a lucrative craft for graphic designers
Perhaps you've followed some of our articles on self promotion and freelancing, well along those paths, all creative people will need to be aware of the rapidly changing economy throughout the year to come. As the economy slows down, consumer goods get more expensive, and the U.S. dollar becomes smaller and smaller, creative services are one area which will take a substantial hit. Creatives will be finding it more and more difficult to get good money for their work. Unless you're entrenched in the ivory tower of the ad agency world, creative services will be at the top of business budgets to get cut. But more about that later.
I was recently visiting the quaint city of St. Augustine, Florida, and noticed a trend in signage which reminded me a lot of Santa Fe -- and an article I wrote in DTG a dozen years ago. Being the oldest continuously occupied European-established city, and the oldest port, in the continental United States, it would seem logical that ceramic tile design would be flourishing here. The Spanish influence is strong here, and the Spanish have a thousand-year tradition in producing some of the finest fired ceramic tile work in the world.
I asked a shopkeeper using a beautifully designed ceramic sign where it came from, and that lead me to the inviting studio and shop of Jennifer Roche.
Personalized tile art by Jennifer Roche
A true eye-opener, Jennifer's gallery had literally hundreds of superbly crafted ceramic products for all kinds of uses. What intrigued me however was the crafting of signage. From these examples you can see the work is not only beautiful -- but offers a lot of freedom and opportunity for expression.
All of Jennifer's tiles are hand painted and fired right in her studio. Many feature scenes from St. Augustine, but many others are reminiscent of Italian and Spanish motifs as well as early Victorian and Art Nouveau designs. (Detail)
The beauty of the work makes these perfect for address plaques, name plates, and anything else that you want to make special -- not to mention gifts for weddings, anniversaries or house warmings. The hidden benefit that you don't immediately see is the fact that properly glazed and fired ceramic tile will last a long time. Some say indefinitely. (Detail)

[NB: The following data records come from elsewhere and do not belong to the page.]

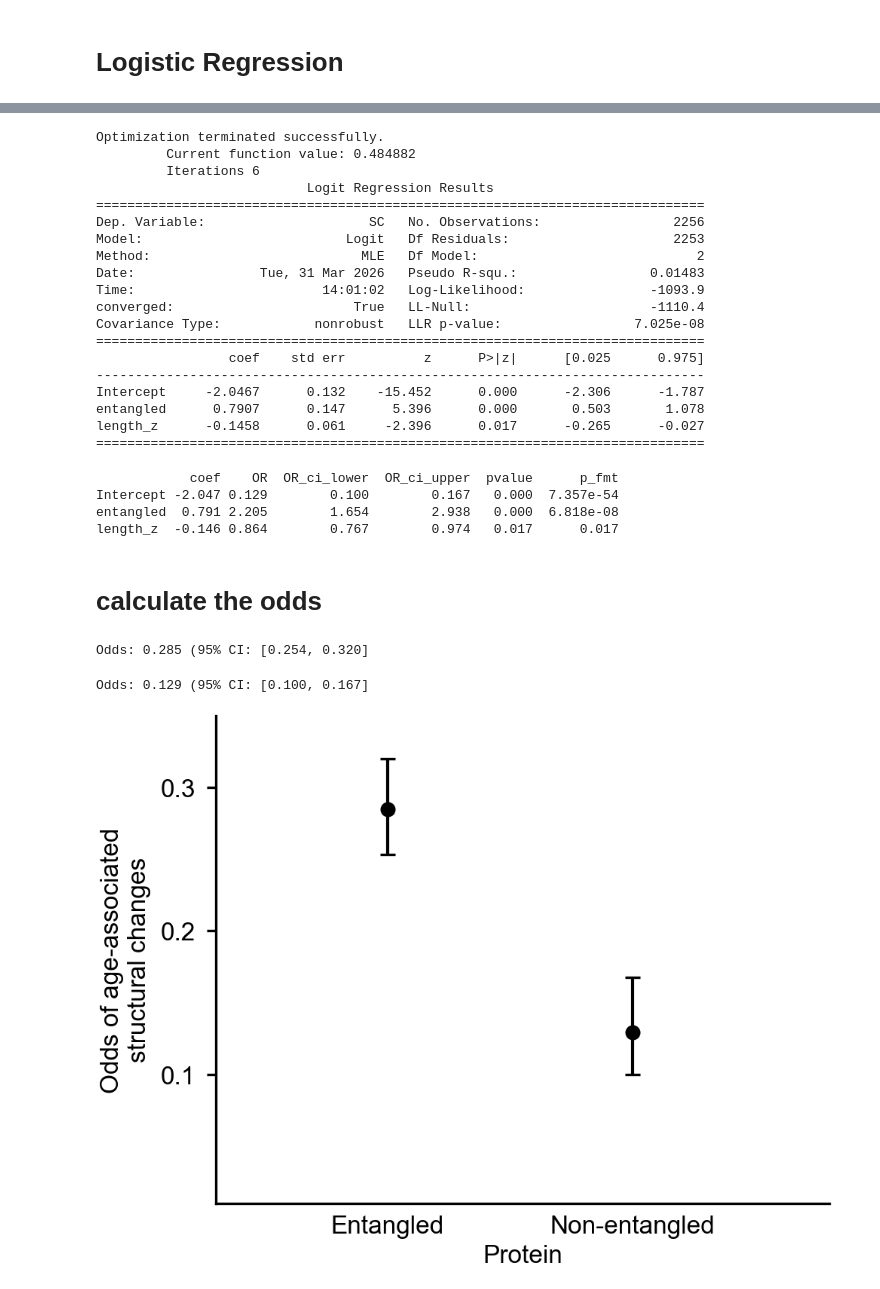
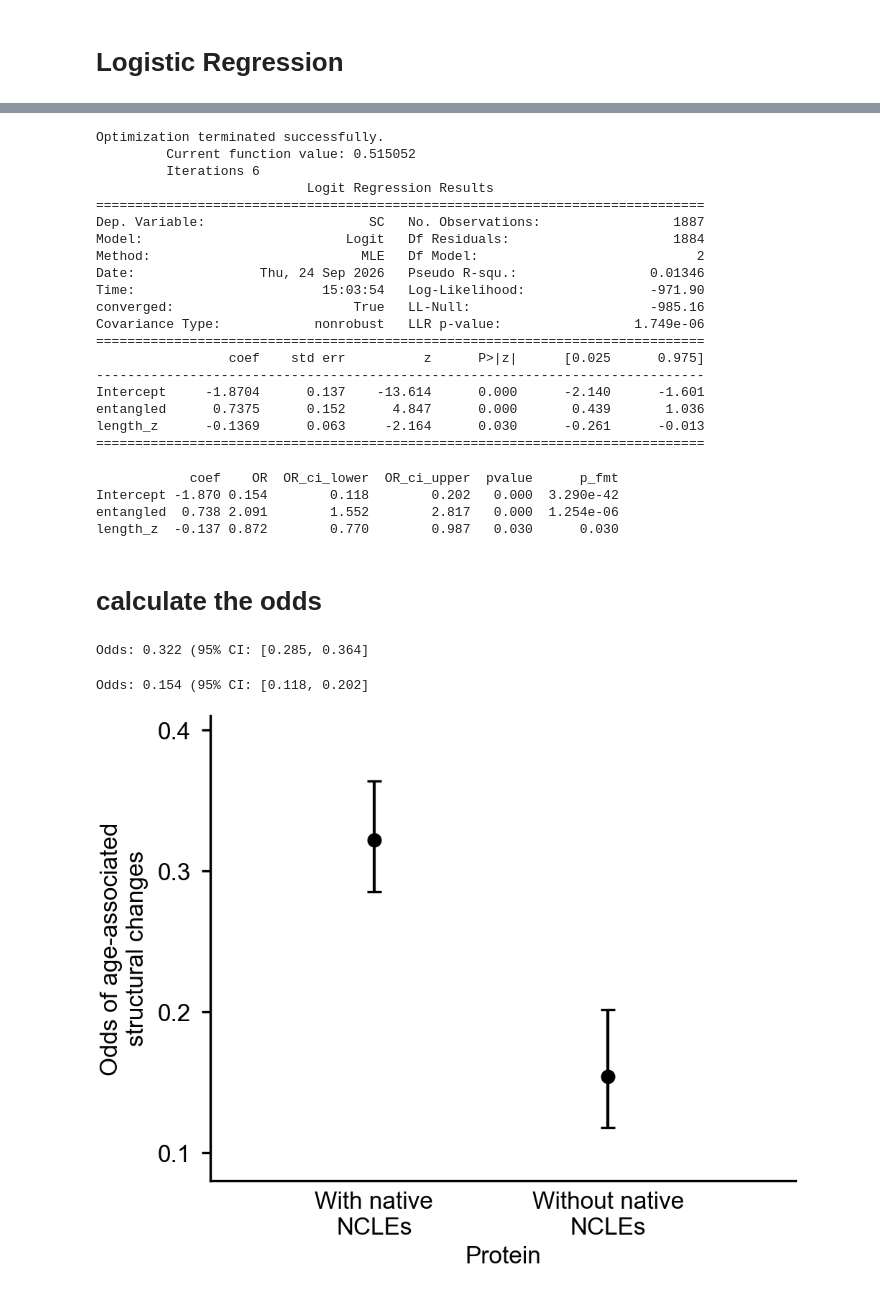
Before and after one commit to vuqv/entanglement_misfolding_and_aging, a Jupyter notebook: statistical_association/notebook/1_0_SC_Ent_Protein_level.ipynb, the cells around one changed output, grey strips where cells are left out. Cells and saved outputs as stored; diff of their text form; code cells hidden in the pictures.

```diff
--- a/statistical_association/notebook/1_0_SC_Ent_Protein_level.ipynb
+++ b/statistical_association/notebook/1_0_SC_Ent_Protein_level.ipynb
@@ -81,7 +81,7 @@ with pd.option_context("display.max_colwidth", None):
 # %% [markdown]
 # Load data
 # %%
-df_SC_Ent= pd.read_pickle('../data/SC_Ent.pkl')
+df_SC_Ent= pd.read_pickle('../data/SC_Ent_no_transmembrane_secretory.pkl')
 df_SC_Ent
 # %% [output]
 |  | SGDID | Uniprot | SC | length_AF | entangled | asphericity | fraction_idp | Knot | cov_lasso | ... |
@@ -202,32 +203,32 @@ result = model.fit()
 print(result.summary())
 # %% [output]
 Optimization terminated successfully.
-         Current function value: 0.484882
+         Current function value: 0.515052
          Iterations 6
                            Logit Regression Results
 ==============================================================================
-Dep. Variable:                     SC   No. Observations:                 2256
-Model:                          Logit   Df Residuals:                     2253
+Dep. Variable:                     SC   No. Observations:                 1887
+Model:                          Logit   Df Residuals:                     1884
 Method:                           MLE   Df Model:                            2
-Date:                Tue, 31 Mar 2026   Pseudo R-squ.:                 0.01483
-Time:                        14:01:02   Log-Likelihood:                -1093.9
-converged:                       True   LL-Null:                       -1110.4
-Covariance Type:            nonrobust   LLR p-value:                 7.025e-08
+Date:                Thu, 24 Sep 2026   Pseudo R-squ.:                 0.01346
+Time:                        15:03:54   Log-Likelihood:                -971.90
+converged:                       True   LL-Null:                       -985.16
+Covariance Type:            nonrobust   LLR p-value:                 1.749e-06
 ==============================================================================
                  coef    std err          z      P>|z|      [0.025      0.975]
 ------------------------------------------------------------------------------
-Intercept     -2.0467      0.132    -15.452      0.000      -2.306      -1.787
-entangled      0.7907      0.147      5.396      0.000       0.503       1.078
-length_z      -0.1458      0.061     -2.396      0.017      -0.265      -0.027
+Intercept     -1.8704      0.137    -13.614      0.000      -2.140      -1.601
+entangled      0.7375      0.152      4.847      0.000       0.439       1.036
+length_z      -0.1369      0.063     -2.164      0.030      -0.261      -0.013
 ==============================================================================
 # %%
 summary_df = summarize_logit(result)
 print(summary_df.to_string(float_format=lambda x: f"{x:.3f}"))
 # %% [output]
             coef    OR  OR_ci_lower  OR_ci_upper  pvalue      p_fmt
-Intercept -2.047 0.129        0.100        0.167   0.000  7.357e-54
-entangled  0.791 2.205        1.654        2.938   0.000  6.818e-08
-length_z  -0.146 0.864        0.767        0.974   0.017      0.017
+Intercept -1.870 0.154        0.118        0.202   0.000  3.290e-42
+entangled  0.738 2.091        1.552        2.817   0.000  1.254e-06
+length_z  -0.137 0.872        0.770        0.987   0.030      0.030
 # %% [markdown]
 # calculate the odds
 # %%
@@ -257,7 +258,7 @@ E_ci_upper = np.exp(logit_upper)
 
 print(f"Odds: {E_odds:.3f} (95% CI: [{E_ci_lower:.3f}, {E_ci_upper:.3f}]")
 # %% [output]
-Odds: 0.285 (95% CI: [0.254, 0.320]
+Odds: 0.322 (95% CI: [0.285, 0.364]
 # %%
 # Odd of non-entangled proteins exhibit age-associated structural change
 # Coefficients and covariance matrix
@@ -285,27 +286,28 @@ NE_ci_upper = np.exp(logit_upper)
 
 print(f"Odds: {NE_odds:.3f} (95% CI: [{NE_ci_lower:.3f}, {NE_ci_upper:.3f}]")
 # %% [output]
-Odds: 0.129 (95% CI: [0.100, 0.167]
+Odds: 0.154 (95% CI: [0.118, 0.202]
 # %%
 data = {
-            "Entangled": [E_odds, E_ci_lower, E_ci_upper],
-            "Non-entangled": [NE_odds, NE_ci_lower, NE_ci_upper]
+            "With native\nNCLEs": [E_odds, E_ci_lower, E_ci_upper],
+            "Without native\nNCLEs": [NE_odds, NE_ci_lower, NE_ci_upper]
         }
 data
 
 fig_odds, ax_odds = plot_odds(
     data=data,
     figsize=(3.50, 2.80),
     yticks=np.arange(0, 0.41, 0.1),
     xlim=(0, 2.5),
-    ylim=(0.01, 0.35),
+    ylim=(0.08, 0.41),
 )
 
 plt.show()
 fig_odds.savefig('figs/Protein_Level_LR_odds.pdf')
 fig_odds.savefig('figs/Protein_Level_LR_odds.png', dpi=300)
+fig_odds.savefig('figs/Protein_Level_LR_odds.svg')
 # %% [output]
-[figure, old version]
+[figure, new version]
 # %%
 RUN_END = datetime.now().astimezone()
 
```
Also changed, not shown: parts of 9 cells of this notebook, 33 other files.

A little history
Little is known about who invented the process or how it came into being, but fired roof tiles have been dated back as early as the 3rd millennium BC in Lerna, Greece. The earliest finds of roof tiles in archaic Corinth (Greece), where fired tiles began to replace thatchet roofs. Since these tiles were obviously fire-proof, news of this building product spread rapidly throughout the Eastern Mediterranean.
Along with this process as a building material, creative artisans recognized the medium as a way to produce weather-proof art. The building craft began creating artistic expression from pieces of broken tile -- incorporating the pieces together -- giving birth to the art of tile mosaics. In the United States, decorative tiles became in vogue, especially in southern California, in the 1920s and 1930s.
This has become an excellent medium for signage and other markings because it is virtually maintenance-free, and never needs replacing. It also has a beautiful handmade quality that almost everyone loves. See more of Jennifer's handcraft in this sign for herself, each tile being approximately 6-inches square; and in this example of the gallery sign shown above.
Now, let's take a look at where you can go with this...